The keto diet is all the rage lately among many in Colorado wishing to lose weight and improve their health. In general, those following the keto diet will eat low-carb, high-fat foods to put their body into ketosis, which according to some, makes their body burn fat for energy, resulting in weight loss and better health. One interesting aspect of being in ketosis is that your liver creates acetone as part of the process, which is released in your breath as isopropyl alcohol. And, this has very interesting implications, particularly when it comes to DUIs.
This is because many breath test instruments cannot distinguish between the ethanol alcohol that is in a person's breath if the person has had too much to drink and the non-impairing isopropyl alcohol created due to ketosis. This means that a breath test instrument could register a blood-alcohol concentration level above the legal limit of a person in ketosis, even if the person hadn't touched a drop of alcohol.
However, this doesn't mean that a DUI is necessarily inevitable. In general, when a person is arrested for drunk driving, they will perform a second breath test on an instrument that utilizes infrared spectroscopy, which can differentiate between isopropyl alcohol and ethanol alcohol. Blood tests can also make such distinctions. These tests can provide proof that the motorist was in ketosis, rather than under the influence, and, thus, should not receive a DUI.

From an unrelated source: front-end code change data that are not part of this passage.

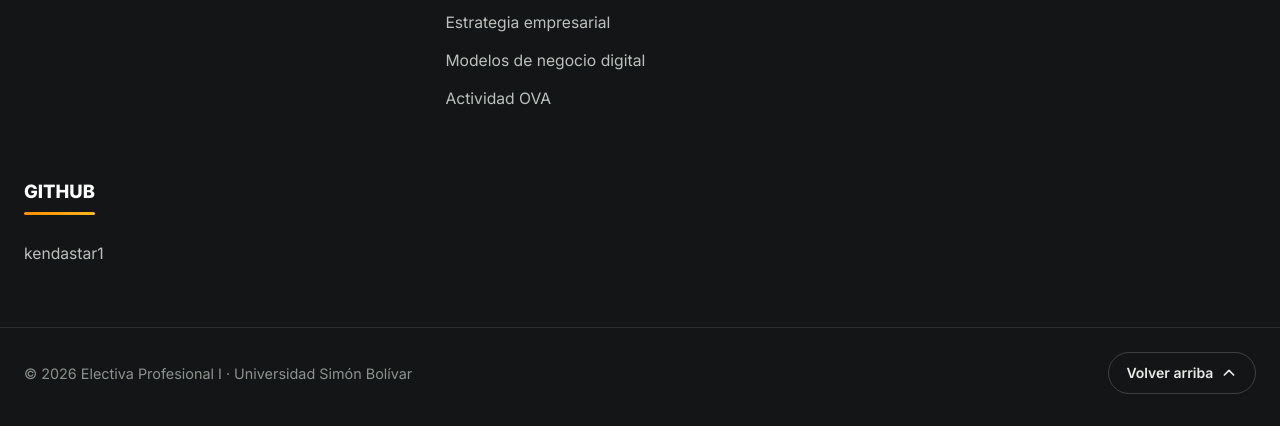
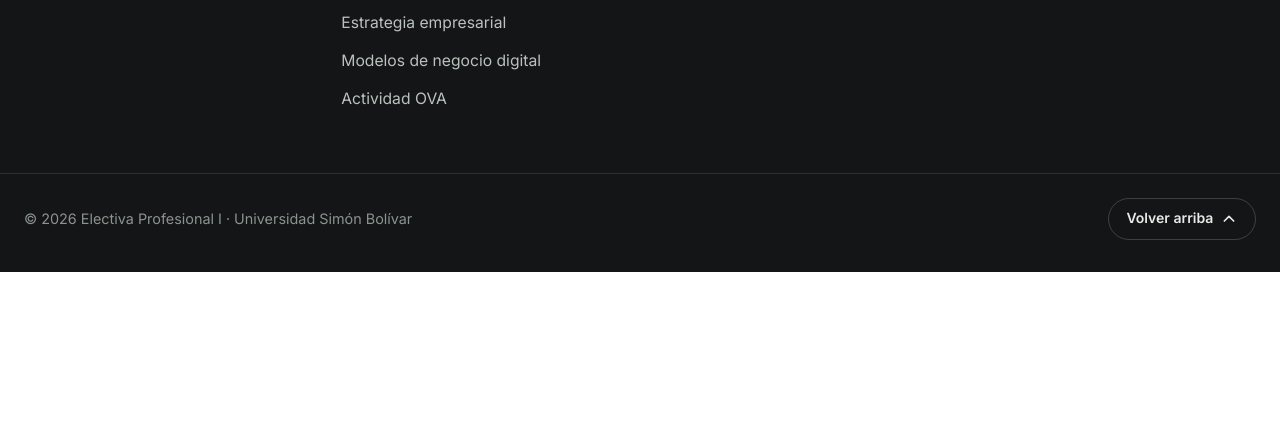
Before and after one commit to kendastar1/MiPaginaElectivaProfesional1, a plain HTML site: page index.html in a window 1280 px wide. Shown: the part 11557-11983 px from the top of the page. After the commit the page ends 11829 px from the top, so only its background shows below. Drawn offline with Linux system fonts and the light colour scheme.

Commit message:
Add files via upload

```diff
--- a/css/styles.css
+++ b/css/styles.css
@@ -2751,8 +2751,8 @@ img, svg, video { max-width: 100%; }
     margin: 0 auto;
     padding: 4.5rem 1.5rem 3rem;
     display: grid;
-    grid-template-columns: 1.7fr 1.15fr 1fr 1.1fr;
-    gap: 3.5rem;
+    grid-template-columns: 1.5fr 1.3fr 0.9fr 1.2fr 0.9fr;
+    gap: 2.5rem;
 }
 
 .site-footer-logo {
```
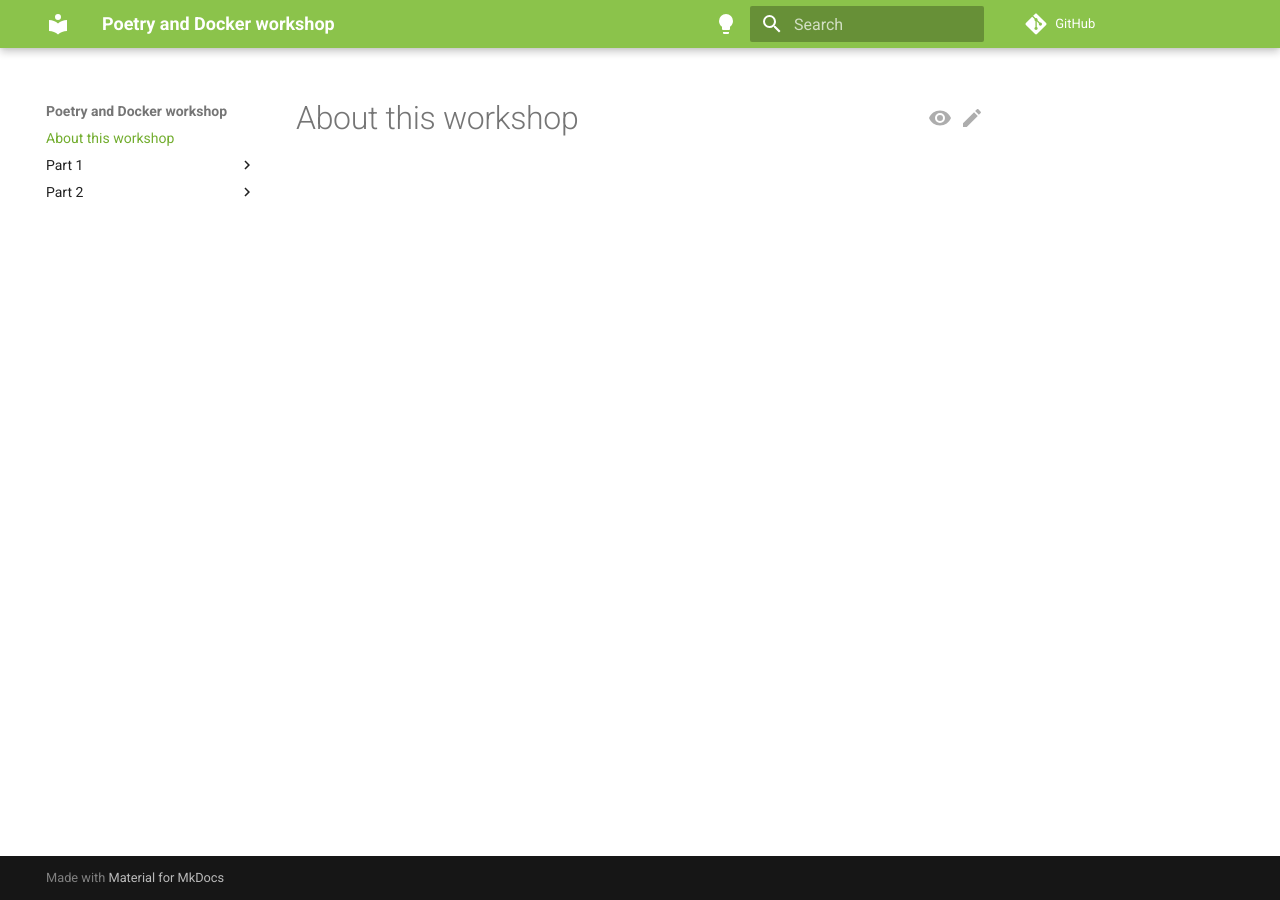
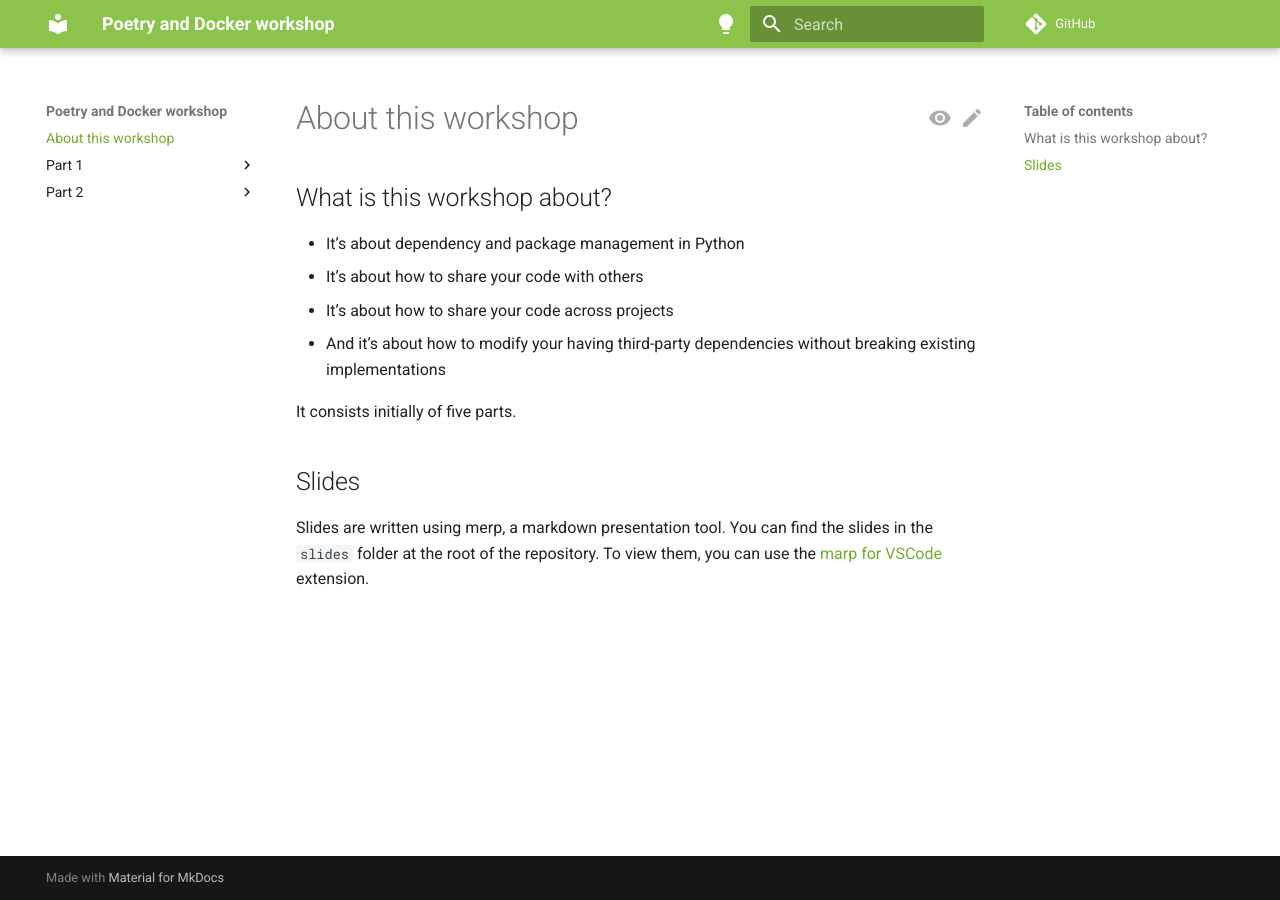
Before and after one commit to Som-Energia/somenergia-poetry-docker-workshop, an MkDocs documentation site: the page built from docs/index.md, in a window 1280 px wide. Built offline with MkDocs 1.6.1 and Material for MkDocs 9.7.7, drawn with Linux system fonts in a browser that asks for light colours; nearby versions of some CDN libraries; library files that are not in the unit come from our copies; comment, search, counter and statistics services are not loaded.

```diff
--- a/docs/index.md
+++ b/docs/index.md
@@ -1 +1,14 @@
 # About this workshop
+
+## What is this workshop about?
+
+- It’s about dependency and package management in Python
+- It’s about how to share your code with others
+- It’s about how to share your code across projects
+- And it’s about how to modify your having third-party dependencies without breaking existing implementations
+
+It consists initially of five parts.
+
+## Slides
+
+Slides are written using merp, a markdown presentation tool. You can find the slides in the `slides` folder at the root of the repository. To view them, you can use the [marp for VSCode](https://marketplace.visualstudio.com/items?itemName=marp-team.marp-vscode) extension.
```
Also changed, not shown: slides/dependency-and-packaging-slides.md (+1 -1 lines), 1 other file.
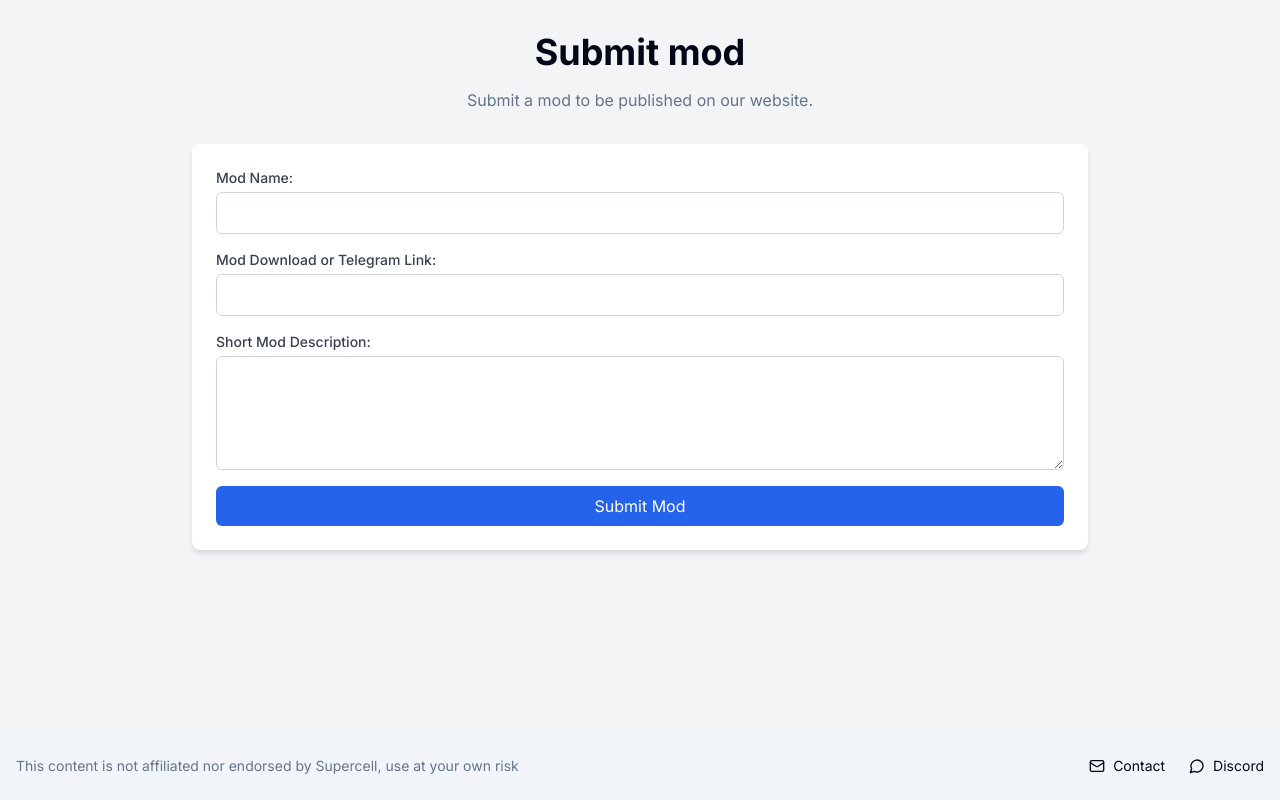
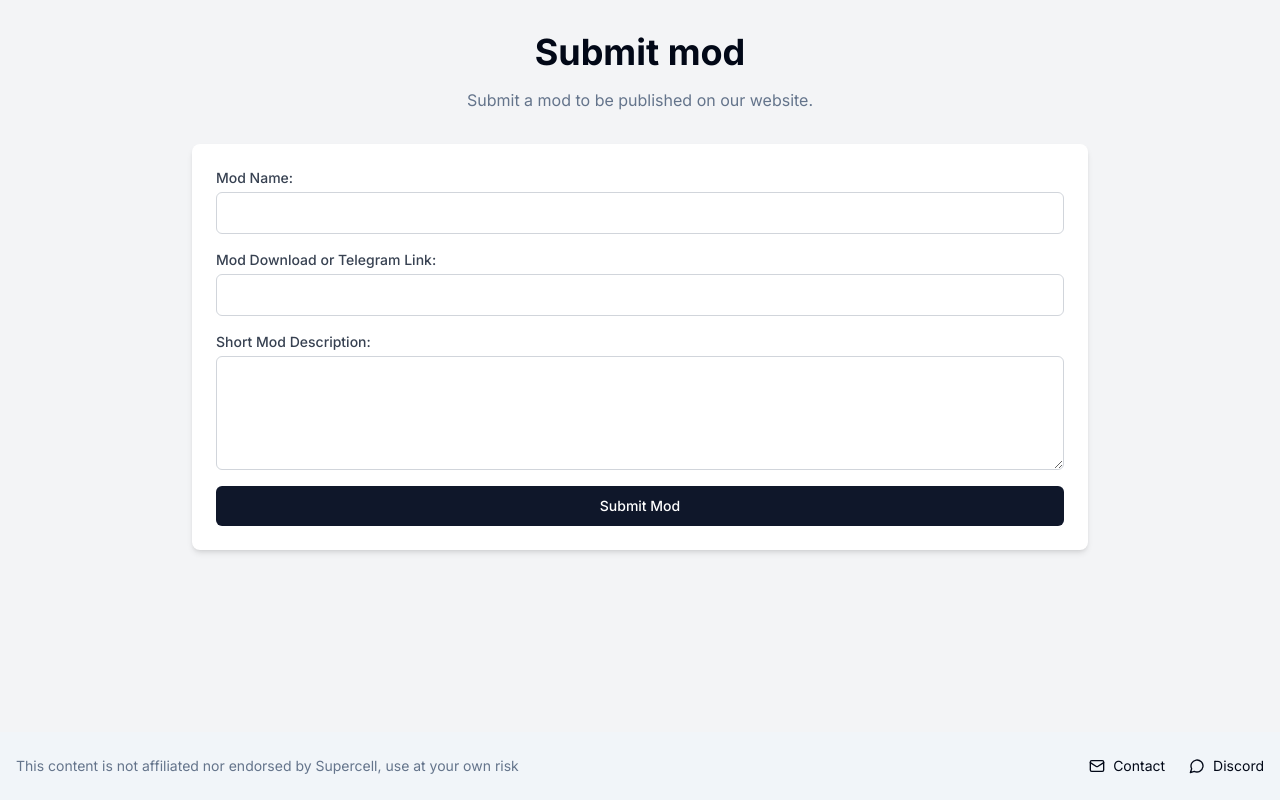
Before and after one commit to natesworksdev/brawlmods, a Next.js app: page /submit in a window 1280 px wide. Built offline with nearby package versions, Linux system fonts and the light colour scheme.

Commit message:
Make button black

```diff
--- a/app/submit/page.tsx
+++ b/app/submit/page.tsx
@@ -2,6 +2,7 @@
 
 import { MailIcon, MessageCircleIcon } from "lucide-react"
 import Link from "next/link"
+import { Button } from "@/components/ui/button" // Import Button from your UI library
 
 export default function ModSubmissionForm() {
   return (
@@ -50,12 +51,16 @@ export default function ModSubmissionForm() {
               />
             </div>
 
+            <div className="flex gap-2 w-full">
+              <Button variant="default" asChild className="flex-1">
                 <button
                   type="submit"
                   className="w-full bg-blue-600 text-white py-2 px-4 rounded-md hover:bg-blue-700 transition-colors duration-300"
                 >
                   Submit Mod
                 </button>
+              </Button>
+            </div>
           </form>
         </div>
       </main>
```
Lines whose indentation alone changed are shown as unchanged.
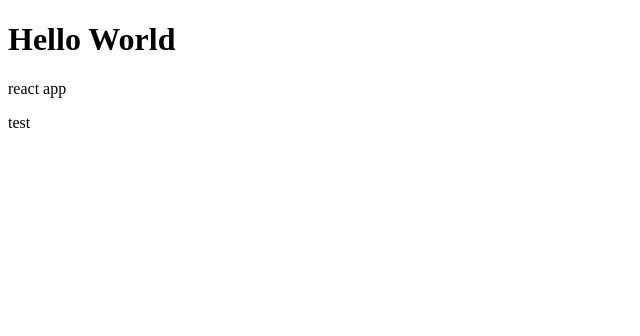
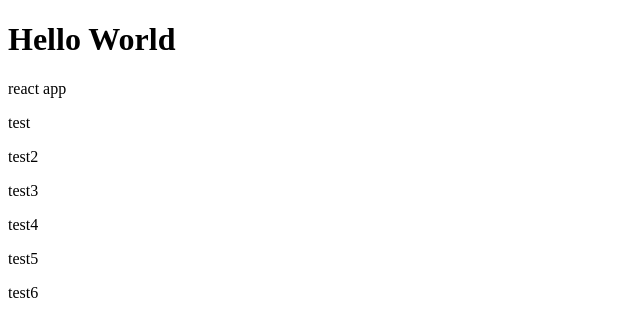
Before and after one commit to y-kei-yu/digital-business-card, a React (Vite) app: page / in a window 1280 px wide. Shown: the top 336 px of the page, without its empty margins (0-640 px from the left). Built offline with nearby package versions, Linux system fonts and the light colour scheme.

Commit message:
変更の最終確認

```diff
--- a/src/App.tsx
+++ b/src/App.tsx
@@ -4,6 +4,11 @@ function App() {
       <h1>Hello World</h1>
       <p>react app</p>
       <p>test</p>
+      <p>test2</p>
+      <p>test3</p>
+      <p>test4</p>
+      <p>test5</p>
+      <p>test6</p>
     </>
   );
 }
```
Also changed, not shown: 1 other file (tests, documents, lock files or other folders).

So, those wishing to follow the keto diet will want to be aware of the effects it has on their body and be prepared with the information they need should they be accused of drunk driving. Breath test instruments are not infallible, and it is possible that a false positive could be registered on the instrument. When this happens, motorists will want to know what their rights are with regards to a second BAC test, as well as when test results can be used against them in a subsequent trial.